6th Floor, Woodrow Wilson Center

Violence and Gender: The Other Side of Pakistan’s Urban Unrest

Much of the international focus on violence in Pakistan’s cities tends to revolve around terrorism perpetrated by Islamist extremist groups. In reality, a variety of other major factors drive violence in urban Pakistan as well—including issues associated with water access, waste disposal, transport, and drugs and alcohol. In these cases, gender considerations play a key role.

Competing or Complementing Economic Visions? Regionalism and the Pacific Alliance, TPP, RCEP, and the AIIB

From establishing new rules for furthering trade to reassessing the future of development assistance, the roadmap for growth in the Asia-Pacific region is facing a current of sweeping change.

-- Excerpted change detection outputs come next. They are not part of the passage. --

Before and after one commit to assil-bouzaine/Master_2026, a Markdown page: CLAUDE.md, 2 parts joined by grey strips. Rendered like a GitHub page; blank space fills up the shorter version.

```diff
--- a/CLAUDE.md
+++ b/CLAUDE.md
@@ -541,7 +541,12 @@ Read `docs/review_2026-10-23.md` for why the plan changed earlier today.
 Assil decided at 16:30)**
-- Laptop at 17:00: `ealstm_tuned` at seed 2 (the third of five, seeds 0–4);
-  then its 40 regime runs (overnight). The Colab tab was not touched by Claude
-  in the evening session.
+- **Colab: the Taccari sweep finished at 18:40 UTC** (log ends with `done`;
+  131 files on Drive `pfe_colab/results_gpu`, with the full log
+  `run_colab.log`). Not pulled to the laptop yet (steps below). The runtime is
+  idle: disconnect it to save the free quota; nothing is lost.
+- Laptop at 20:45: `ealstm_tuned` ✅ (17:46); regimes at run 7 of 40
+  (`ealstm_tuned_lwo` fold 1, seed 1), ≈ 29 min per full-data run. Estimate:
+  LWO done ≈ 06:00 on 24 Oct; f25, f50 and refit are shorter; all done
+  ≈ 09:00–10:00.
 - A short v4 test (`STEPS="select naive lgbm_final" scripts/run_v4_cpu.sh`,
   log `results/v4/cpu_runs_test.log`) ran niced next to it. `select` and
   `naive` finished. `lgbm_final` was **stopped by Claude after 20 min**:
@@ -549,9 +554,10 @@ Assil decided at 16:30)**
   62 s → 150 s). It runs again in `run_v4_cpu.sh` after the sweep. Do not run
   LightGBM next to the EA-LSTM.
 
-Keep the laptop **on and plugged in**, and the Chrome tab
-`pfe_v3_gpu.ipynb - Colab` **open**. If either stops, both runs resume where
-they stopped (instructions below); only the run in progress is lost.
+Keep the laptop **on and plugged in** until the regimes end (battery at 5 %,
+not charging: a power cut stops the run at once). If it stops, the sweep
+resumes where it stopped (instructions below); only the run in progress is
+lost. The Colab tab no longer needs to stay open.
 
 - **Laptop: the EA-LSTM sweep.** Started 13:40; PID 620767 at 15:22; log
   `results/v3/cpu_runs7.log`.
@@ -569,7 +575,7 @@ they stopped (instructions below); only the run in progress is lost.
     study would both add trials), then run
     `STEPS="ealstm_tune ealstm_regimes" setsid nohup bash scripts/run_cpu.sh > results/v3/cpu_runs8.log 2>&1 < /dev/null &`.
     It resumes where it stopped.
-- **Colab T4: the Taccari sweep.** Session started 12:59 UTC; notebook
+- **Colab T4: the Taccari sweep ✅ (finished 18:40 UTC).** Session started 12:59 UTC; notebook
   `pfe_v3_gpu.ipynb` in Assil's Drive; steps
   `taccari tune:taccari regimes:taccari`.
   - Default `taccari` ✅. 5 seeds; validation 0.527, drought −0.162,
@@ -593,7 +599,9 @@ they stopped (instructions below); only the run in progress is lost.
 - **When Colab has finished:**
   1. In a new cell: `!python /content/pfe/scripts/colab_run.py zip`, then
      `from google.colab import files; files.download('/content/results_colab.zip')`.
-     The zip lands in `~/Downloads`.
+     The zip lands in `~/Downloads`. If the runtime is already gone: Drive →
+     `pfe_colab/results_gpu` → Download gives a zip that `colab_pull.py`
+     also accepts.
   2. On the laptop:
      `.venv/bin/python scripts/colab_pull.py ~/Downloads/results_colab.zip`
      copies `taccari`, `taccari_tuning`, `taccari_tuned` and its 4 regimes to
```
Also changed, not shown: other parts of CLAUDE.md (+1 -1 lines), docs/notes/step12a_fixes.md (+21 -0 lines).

The question is how regionalism could continue to boost the economic potential in Asia and beyond, or whether new groupings forming new rules will lead to greater political rivalries in the region and impede growth.

Quebec and the United States: A Long Standing Partnership for Prosperity

Join the U.S. Chamber of Commerce and the Wilson Center's Canada Institute on February 19, 2016 as Premier Philippe Couillard discusses trade and investment opportunities in Québec in his first official visit to Washington.
 
Elected party leader and Premier of Québec in 2014, Premier Philippe Couillard is a neurosurgeon, former cabinet minister, Member of Parliament, and respected leader, both in Canada and on the world stage.
 

Women Leaders Against Corruption: What Works

The fight against corruption is becoming increasingly prominent across much of the African continent. Corruption causes wasted development potential, poor governance, and lowered government legitimacy in the eyes of citizens. But while corruption remains a serious impediment to growth and good governance, some countries and leaders in Africa are making significant strides towards ending it.

What Works in Reducing Community Violence: Spotlight on Central America and Mexico

Over the past decade, Mexico and Central America have witnessed escalating levels of community violence. Latin America as a whole is the most violent region in the world, accounting for 33 percent of global homicides despite representing only 9 percent of the world’s population. While prevention and rehabilitation are gaining ground in the region, government responses to violent crime continue to trend towards heavy-handed suppression, which has led to the wrongful arrest of thousands of youth, overwhelmed prisons and justice systems, and empowered gangs.
 

Ministers at War: Winston Churchill and the War Cabinet

It seems impossible now to imagine Great Britain during World War Two being led by anyone other than Winston Churchill.  It was not impossible at the time, however, as Jonathan Schneer will show in this presentation.  Moreover, despite a legend to the contrary that has been burnished over many years, Churchill had to manage a War Cabinet most of whose members never ceased to snipe at one another and at him, even as t

Confronting Corruption and Impunity in Central America: Examining the CICIG and other Models for the Region

While corruption and impunity have long been major challenges faced by Central American nations, only recently is there evidence that steps can be taken to turn the tide.  The UN-affiliated CICIG in Guatemala contributed to a corruption investigation that lead the President and Vice President to resign, loose their impunity, and face prosecution.  Meanwhile, Honduras and El Salvador are developing their own more limited mechanisms to combat corruption.
 

Harnessing the Private Sector, Trade, and Investment in Africa to Achieve the Sustainable Development Goals

The Millennium Development Goals (MDGs) expired in 2015 with mixed results in Africa. Overall, the continent made progress in women’s political participation, maternal mortality, and secondary school enrolment, but failed to meet its poverty reduction goals. The successor to the MDGs, the Sustainable Development Goals (SDGs), were ratified in September 2015, and promote a number of goals including eradicating poverty, achieving gender equality, and promoting peaceful and inclusive societies.

DHS: Progress in 2015, Goals for 2016--A Conversation with Secretary of Homeland Security Jeh C. Johnson

Please join the Wilson Center as Secretary Jeh C. Johnson, the fourth Secretary of the Department of Homeland Security, delivers his final State of Homeland Security address, entitled “DHS: Progress in 2015, Goals for 2016.” Secretary Johnson oversees the United States' third largest Cabinet department and leads the nation’s efforts to counter a broad range of threats, from terrorism to natural disasters. Secretary Johnson's remarks will be followed by a question & answer session with the Center's Director, President & CEO Jane Harman.

Pages